■ PROBLEM DESCRIPTION
Only a number is wanted: how many lines in these records contain the word "setDate"?

Code change snippets

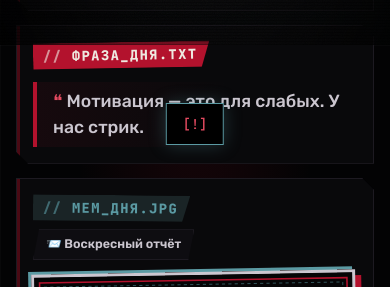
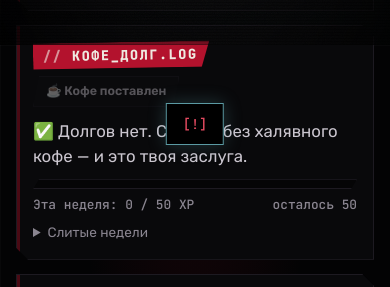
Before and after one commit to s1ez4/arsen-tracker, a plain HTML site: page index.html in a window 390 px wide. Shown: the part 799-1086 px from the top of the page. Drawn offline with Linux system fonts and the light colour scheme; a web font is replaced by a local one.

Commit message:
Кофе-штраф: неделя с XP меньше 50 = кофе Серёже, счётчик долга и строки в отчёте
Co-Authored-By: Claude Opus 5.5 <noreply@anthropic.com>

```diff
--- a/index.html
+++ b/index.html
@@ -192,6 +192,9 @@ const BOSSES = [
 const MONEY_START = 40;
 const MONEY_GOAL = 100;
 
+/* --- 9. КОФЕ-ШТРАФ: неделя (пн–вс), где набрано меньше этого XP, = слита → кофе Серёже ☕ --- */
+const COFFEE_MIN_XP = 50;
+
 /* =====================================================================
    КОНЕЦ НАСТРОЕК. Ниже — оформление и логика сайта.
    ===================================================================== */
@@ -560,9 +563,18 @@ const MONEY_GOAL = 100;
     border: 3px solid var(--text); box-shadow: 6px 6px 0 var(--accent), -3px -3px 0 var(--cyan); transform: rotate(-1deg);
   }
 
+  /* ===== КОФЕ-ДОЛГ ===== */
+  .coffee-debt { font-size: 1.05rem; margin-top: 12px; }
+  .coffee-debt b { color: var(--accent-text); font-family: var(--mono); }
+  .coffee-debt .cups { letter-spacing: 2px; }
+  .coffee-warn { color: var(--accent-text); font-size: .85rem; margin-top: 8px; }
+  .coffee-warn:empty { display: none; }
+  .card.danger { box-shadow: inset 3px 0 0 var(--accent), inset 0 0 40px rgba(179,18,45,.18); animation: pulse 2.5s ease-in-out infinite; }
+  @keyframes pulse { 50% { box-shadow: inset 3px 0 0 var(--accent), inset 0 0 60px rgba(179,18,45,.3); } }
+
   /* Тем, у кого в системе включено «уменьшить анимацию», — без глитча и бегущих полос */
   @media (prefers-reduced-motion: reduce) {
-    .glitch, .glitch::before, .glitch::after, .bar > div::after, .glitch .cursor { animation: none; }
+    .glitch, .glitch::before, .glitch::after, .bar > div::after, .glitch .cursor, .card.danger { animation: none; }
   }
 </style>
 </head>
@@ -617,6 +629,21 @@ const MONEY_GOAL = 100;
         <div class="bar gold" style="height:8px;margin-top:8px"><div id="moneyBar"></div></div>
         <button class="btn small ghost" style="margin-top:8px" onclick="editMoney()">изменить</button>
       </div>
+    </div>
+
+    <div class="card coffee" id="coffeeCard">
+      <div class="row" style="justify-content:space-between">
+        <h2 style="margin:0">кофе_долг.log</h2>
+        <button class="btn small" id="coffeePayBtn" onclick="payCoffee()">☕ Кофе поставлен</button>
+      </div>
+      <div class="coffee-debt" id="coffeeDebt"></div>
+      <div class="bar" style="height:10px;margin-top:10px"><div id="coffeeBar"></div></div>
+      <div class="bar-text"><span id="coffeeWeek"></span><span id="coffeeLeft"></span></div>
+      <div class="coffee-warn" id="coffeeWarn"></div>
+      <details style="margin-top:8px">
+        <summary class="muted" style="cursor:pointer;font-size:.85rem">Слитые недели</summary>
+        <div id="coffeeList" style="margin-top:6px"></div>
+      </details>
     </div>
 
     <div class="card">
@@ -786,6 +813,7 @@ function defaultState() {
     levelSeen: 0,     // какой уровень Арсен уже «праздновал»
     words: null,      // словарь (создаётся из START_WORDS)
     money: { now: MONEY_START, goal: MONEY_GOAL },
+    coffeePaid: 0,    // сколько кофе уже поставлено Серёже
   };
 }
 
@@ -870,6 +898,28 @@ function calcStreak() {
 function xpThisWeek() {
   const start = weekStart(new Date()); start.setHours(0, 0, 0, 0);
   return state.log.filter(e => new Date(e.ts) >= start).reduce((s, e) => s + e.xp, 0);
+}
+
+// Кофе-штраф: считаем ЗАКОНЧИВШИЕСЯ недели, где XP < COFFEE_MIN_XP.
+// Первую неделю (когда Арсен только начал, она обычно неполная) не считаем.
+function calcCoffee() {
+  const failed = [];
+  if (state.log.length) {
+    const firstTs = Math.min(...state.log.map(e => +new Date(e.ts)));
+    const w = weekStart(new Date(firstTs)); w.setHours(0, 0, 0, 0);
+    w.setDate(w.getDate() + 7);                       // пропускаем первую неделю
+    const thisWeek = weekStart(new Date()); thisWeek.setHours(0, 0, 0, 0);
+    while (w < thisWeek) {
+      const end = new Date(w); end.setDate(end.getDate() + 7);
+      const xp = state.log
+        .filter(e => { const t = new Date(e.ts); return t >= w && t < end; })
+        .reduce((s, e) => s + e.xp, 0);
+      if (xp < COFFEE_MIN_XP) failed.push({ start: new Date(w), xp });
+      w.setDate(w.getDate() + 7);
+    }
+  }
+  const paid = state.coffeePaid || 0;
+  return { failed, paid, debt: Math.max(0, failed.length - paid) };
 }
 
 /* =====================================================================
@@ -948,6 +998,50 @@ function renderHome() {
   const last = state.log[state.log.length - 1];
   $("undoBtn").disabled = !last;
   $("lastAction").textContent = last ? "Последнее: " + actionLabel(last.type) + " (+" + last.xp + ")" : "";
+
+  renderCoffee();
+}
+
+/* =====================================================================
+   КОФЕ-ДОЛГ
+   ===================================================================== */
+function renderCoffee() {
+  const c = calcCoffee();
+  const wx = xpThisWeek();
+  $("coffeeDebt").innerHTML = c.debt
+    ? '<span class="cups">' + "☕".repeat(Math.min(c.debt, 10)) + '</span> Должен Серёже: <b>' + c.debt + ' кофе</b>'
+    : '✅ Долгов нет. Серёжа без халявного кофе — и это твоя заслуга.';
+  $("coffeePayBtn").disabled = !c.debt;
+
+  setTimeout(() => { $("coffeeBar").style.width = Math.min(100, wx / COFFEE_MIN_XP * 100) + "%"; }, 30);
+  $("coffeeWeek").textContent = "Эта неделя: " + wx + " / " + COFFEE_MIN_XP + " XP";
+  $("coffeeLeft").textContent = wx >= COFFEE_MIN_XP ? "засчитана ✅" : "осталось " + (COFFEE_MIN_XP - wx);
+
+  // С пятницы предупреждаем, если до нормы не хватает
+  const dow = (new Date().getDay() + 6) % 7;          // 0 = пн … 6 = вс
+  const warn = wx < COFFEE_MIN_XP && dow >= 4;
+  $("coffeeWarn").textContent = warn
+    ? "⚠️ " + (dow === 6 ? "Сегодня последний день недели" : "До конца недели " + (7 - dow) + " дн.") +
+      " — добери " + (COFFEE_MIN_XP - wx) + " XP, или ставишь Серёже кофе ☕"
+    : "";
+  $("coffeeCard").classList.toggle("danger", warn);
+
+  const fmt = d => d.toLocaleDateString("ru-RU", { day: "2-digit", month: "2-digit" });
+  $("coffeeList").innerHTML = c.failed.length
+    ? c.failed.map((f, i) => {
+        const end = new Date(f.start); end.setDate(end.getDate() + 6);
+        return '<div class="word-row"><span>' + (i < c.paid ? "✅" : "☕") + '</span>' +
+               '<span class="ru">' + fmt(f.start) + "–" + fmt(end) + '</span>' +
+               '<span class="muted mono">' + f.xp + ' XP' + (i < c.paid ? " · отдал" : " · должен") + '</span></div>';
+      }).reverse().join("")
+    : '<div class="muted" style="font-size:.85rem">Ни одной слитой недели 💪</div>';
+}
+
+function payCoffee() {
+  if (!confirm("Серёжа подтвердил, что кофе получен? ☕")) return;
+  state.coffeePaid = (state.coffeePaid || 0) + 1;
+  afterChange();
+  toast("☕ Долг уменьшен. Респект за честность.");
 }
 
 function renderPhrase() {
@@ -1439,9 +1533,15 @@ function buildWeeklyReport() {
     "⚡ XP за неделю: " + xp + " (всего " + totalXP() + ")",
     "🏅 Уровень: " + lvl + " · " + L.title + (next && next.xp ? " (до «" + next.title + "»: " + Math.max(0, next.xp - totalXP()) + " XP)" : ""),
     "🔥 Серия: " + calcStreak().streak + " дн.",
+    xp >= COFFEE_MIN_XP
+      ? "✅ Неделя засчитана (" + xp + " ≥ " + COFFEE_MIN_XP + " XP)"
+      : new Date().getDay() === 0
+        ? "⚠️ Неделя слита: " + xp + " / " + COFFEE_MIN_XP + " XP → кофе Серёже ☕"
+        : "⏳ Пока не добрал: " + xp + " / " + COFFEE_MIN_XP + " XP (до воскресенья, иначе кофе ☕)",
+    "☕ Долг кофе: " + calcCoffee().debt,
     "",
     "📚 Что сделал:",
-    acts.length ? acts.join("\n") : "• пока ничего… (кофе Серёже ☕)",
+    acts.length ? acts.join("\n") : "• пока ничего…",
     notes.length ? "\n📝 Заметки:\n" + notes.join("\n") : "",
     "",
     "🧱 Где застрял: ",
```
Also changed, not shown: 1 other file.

■ EXERCISE RESULT
4